All I can see on the “ORDER” page of the provided link is a cat stuck in a projector. Already out of stock?
You say, “Until a few years ago there was a choice of replacement focus screens but the two major players have both long ceased manufacture.”
I bought a new (albeit “seconds”) screen from Bill Maxwell last June for my Rolleiflex 3.5F. I didn’t get any indication from him that he’d ceased manufacture. He assured me that the screen just had some cosmetic imperfection that didn’t affect functionality. I can’t actually see any imperfection in the screen myself.
I’m not sure I’m entirely happy with the “upgrade”. It wasn’t cheap, and I don’t get any warm glowing feeling in my heart that it’s actually any easier to focus now than it was with the original Rollei screen. YMMV.
Yeah, I was recently in touch with Bill, he’s still selling screens. Luckily I bought a 3.5E that had a Maxwell in it, and it’s really a dream.
I have a Brightscreen in my Rolleicord Va, tried the Brightscreen in my Bronica ETRSi, and a Maxwell in my Rolleiflex 2.8F,
Even Oleson will admit that the Maxwell is “better” than his. And compared side by side, the Maxwell has finer fresnel lines.
However, the Brightscreen is a great value for a similar product, as I couldn’t justify spending more than the cost of the camera for the Maxwell screen for my Rolleicord. I got the microprism w/o the split.
For the Bronica, I have the factory matte, factory microprism w/ split, and the microprism Brightscreen. However, I’ve gone back to the factory matte screen as it suits my shooting style the best for that camera. The general feeling on the Bronica vs the TLR: it’s not as “bright” and I notice the fresnel lines more (maybe this is due to the prism).
All in all, it’s a great product and appropriately priced. It’s really up to you if it’ll suit your shooting style.
When I first saw your comment that you’d p’xd your 2.8GX for a digital wonder I nearly had a heart attack. But then, looking back, one learns that the early dslr’s were very expensive, and the least expensive of the top 2.7mp models, the Minolta RD 3000, was initially priced around $4,000 US. I’ve no idea what it would have sold for here in the UK.
The brighter screens are well worth their cost for those who regularly use a TLR, and it is good to learn that Rick Oleson can supply new. Awhile ago now, I upgraded my Mamiya C330S with a Beattie, but for my Rolleiflex 3.5f and Yashica 24 a few years back, there were some inexpensive screens coming out of China, for around £20 or so, and these work perfectly well.
As you pointed out, the difference is quite noticeable, but I found them to also have an added advantage when using my C330S and 3.5f for which I also have the pentaprism finders.

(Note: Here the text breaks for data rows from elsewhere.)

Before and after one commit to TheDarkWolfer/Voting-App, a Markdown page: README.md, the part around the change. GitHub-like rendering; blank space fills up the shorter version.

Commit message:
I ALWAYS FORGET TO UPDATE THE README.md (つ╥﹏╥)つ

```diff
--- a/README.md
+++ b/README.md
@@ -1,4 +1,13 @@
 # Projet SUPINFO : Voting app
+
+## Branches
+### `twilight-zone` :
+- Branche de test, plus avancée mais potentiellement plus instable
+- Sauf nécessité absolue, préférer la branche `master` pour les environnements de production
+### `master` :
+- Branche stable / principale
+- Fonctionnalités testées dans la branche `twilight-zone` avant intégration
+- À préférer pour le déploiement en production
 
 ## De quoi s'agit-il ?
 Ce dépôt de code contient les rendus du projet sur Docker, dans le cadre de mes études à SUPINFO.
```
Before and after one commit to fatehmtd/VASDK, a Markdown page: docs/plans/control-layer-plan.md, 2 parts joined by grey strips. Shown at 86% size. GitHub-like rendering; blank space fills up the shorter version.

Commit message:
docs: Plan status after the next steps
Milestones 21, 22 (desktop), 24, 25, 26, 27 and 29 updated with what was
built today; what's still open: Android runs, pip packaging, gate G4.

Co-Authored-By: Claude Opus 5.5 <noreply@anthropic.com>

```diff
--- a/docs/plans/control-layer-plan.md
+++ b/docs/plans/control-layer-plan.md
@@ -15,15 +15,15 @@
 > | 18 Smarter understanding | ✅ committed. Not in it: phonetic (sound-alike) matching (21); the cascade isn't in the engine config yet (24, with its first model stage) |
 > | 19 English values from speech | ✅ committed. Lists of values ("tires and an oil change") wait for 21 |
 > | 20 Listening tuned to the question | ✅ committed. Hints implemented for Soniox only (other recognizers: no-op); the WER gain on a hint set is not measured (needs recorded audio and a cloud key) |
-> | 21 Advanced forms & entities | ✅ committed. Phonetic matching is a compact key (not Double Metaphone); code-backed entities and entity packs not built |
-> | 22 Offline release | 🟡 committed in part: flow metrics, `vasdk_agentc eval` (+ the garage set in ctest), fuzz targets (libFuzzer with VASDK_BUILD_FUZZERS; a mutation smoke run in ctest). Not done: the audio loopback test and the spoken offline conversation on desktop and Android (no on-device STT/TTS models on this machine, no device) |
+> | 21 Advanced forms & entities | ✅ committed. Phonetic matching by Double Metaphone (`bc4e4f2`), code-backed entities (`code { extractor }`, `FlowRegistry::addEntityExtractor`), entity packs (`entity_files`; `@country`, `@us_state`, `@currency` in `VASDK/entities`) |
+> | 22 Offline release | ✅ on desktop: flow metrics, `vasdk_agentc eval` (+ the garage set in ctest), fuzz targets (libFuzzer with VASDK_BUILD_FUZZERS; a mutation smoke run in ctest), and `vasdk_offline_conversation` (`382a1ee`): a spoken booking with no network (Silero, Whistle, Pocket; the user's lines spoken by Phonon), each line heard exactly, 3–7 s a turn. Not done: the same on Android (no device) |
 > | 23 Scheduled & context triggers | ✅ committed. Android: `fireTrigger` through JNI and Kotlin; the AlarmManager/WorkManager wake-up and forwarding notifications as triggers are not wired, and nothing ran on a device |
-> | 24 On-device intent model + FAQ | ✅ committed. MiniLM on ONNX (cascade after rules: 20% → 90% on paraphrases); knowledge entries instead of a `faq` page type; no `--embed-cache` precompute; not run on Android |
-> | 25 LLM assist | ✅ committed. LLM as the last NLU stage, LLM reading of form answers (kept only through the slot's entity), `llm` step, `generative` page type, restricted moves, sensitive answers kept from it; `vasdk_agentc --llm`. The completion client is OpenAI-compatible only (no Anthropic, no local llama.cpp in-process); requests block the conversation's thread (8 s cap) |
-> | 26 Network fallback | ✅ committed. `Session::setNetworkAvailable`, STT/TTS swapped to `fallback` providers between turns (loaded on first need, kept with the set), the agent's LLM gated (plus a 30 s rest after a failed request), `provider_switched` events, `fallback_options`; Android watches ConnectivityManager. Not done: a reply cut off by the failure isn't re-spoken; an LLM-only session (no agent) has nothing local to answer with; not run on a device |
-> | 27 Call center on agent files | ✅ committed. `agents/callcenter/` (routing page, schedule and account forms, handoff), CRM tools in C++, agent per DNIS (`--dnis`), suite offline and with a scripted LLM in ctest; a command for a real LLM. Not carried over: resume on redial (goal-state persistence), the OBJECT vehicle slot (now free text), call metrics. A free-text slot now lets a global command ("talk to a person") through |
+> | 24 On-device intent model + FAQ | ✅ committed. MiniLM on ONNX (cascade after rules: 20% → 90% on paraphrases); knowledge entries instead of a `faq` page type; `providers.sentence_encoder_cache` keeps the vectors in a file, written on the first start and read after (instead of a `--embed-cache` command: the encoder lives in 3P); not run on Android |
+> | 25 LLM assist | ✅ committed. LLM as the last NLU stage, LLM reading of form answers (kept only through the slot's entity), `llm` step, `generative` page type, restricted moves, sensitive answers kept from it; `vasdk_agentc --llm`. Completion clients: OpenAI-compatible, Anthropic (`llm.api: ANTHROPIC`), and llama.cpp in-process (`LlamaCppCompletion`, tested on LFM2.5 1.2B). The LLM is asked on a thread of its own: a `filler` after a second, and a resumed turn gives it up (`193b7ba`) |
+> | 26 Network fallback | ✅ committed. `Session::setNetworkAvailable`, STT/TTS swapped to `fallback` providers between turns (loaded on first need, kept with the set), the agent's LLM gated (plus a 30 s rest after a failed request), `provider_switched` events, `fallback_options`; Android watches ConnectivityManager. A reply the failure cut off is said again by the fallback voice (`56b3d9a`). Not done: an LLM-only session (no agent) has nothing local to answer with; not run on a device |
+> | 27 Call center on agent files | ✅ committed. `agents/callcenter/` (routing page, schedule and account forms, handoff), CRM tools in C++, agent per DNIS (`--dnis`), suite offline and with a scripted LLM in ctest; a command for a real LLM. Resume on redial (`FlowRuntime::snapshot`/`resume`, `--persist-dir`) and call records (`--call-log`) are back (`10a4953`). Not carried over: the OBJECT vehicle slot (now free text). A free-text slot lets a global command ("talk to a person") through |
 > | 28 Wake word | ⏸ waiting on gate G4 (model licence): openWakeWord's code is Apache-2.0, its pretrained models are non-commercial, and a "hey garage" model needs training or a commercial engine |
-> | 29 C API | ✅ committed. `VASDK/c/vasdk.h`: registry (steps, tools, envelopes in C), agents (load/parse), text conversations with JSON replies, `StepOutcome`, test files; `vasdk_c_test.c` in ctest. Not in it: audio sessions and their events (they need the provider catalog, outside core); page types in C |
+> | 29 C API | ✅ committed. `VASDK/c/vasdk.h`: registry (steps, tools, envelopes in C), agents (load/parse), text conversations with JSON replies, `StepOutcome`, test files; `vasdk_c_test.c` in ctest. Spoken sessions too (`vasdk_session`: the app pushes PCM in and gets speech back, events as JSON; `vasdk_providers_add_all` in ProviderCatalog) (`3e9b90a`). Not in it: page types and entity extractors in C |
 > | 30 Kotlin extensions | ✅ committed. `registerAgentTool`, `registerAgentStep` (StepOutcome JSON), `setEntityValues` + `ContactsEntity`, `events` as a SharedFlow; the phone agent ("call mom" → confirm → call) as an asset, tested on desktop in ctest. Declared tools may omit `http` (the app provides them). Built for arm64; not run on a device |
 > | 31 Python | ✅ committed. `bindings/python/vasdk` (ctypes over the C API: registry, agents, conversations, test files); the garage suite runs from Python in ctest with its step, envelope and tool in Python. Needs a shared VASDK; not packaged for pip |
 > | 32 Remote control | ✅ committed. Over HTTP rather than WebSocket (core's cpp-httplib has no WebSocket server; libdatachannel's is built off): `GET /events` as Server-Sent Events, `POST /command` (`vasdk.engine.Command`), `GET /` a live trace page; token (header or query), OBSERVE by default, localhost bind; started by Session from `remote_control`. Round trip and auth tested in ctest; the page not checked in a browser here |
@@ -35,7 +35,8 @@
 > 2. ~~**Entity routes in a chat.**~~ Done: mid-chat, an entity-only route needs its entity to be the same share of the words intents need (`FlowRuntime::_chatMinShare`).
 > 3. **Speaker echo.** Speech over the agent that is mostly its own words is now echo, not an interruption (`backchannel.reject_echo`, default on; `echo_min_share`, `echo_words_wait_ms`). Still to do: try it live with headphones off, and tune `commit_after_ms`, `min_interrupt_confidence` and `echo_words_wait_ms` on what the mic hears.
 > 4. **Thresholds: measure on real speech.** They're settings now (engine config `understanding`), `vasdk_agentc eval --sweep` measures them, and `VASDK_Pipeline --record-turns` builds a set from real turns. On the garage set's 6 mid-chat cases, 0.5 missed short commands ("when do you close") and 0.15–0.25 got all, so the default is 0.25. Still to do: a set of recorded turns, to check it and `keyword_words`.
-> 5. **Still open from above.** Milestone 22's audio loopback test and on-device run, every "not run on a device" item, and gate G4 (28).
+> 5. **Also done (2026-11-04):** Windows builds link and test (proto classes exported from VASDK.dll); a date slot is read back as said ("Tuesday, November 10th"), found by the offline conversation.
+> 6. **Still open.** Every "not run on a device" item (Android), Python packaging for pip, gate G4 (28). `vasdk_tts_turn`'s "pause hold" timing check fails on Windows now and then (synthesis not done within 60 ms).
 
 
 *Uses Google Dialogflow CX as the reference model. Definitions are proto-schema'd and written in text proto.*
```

I also have a Bright Screen by Rick Oleson on my Rolleiflex T (black) and can only confirm your experience.
Nice one Nigel! Wearing glasses (and being on the 50s :-D) I had some problems with a Yashica Mat 124G (bought second hand) that had a very dim focusing screen.
I think that Yashica finders are far less bright than Rolleiflex but mine was very opaque.
For that reason, I bought a brightscreen with both split diagonal rangefinder and thirds lines (code 6603): After that my life had changed in better! 😀
I have a replacement screen for my Flexaret Automat by Rick Oleson – great improvement! Idid not make any before/after pics but Rick is a great guy!
I can also attest to a Flexaret Va Brightscreen. Rick includes great picture instructions for installing the new screens (and cleaning mirrors, lens, etc. while you are inside the camera). I just installed mine two weeks ago and am having fun just walking around the house admired the view through the viewfinder.